### Goal of the exercise
Reproduce the listing below in full and without alteration, apart from its pictures.

### Record extracts
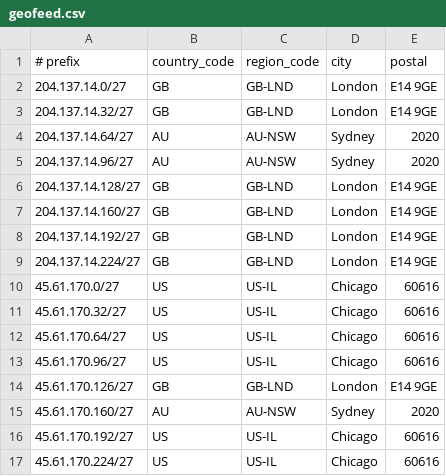
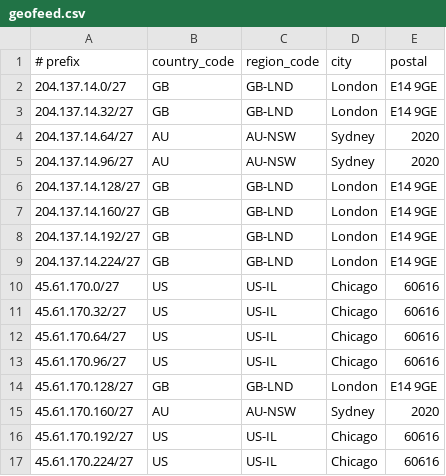
Before and after one commit to Atomic-Networks/Atomic-Geofeed, a CSV file: geofeed.csv, drawn as a sheet.

Commit message:
Update geofeed.csv

```diff
--- a/geofeed.csv
+++ b/geofeed.csv
@@ -13,3 +13,3 @@
 45.61.170.96/27,US,US-IL,Chicago,60616
-45.61.170.126/27,GB,GB-LND,London,E14 9GE
+45.61.170.128/27,GB,GB-LND,London,E14 9GE
 45.61.170.160/27,AU,AU-NSW,Sydney,2020
```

### Answer to the exercise
Before and after one commit to Atomic-Networks/Atomic-Geofeed, a CSV file: geofeed.csv, drawn as a sheet.

Commit message:
Update geofeed.csv

```diff
--- a/geofeed.csv
+++ b/geofeed.csv
@@ -13,3 +13,3 @@
 45.61.170.96/27,US,US-IL,Chicago,60616
-45.61.170.126/27,GB,GB-LND,London,E14 9GE
+45.61.170.128/27,GB,GB-LND,London,E14 9GE
 45.61.170.160/27,AU,AU-NSW,Sydney,2020
```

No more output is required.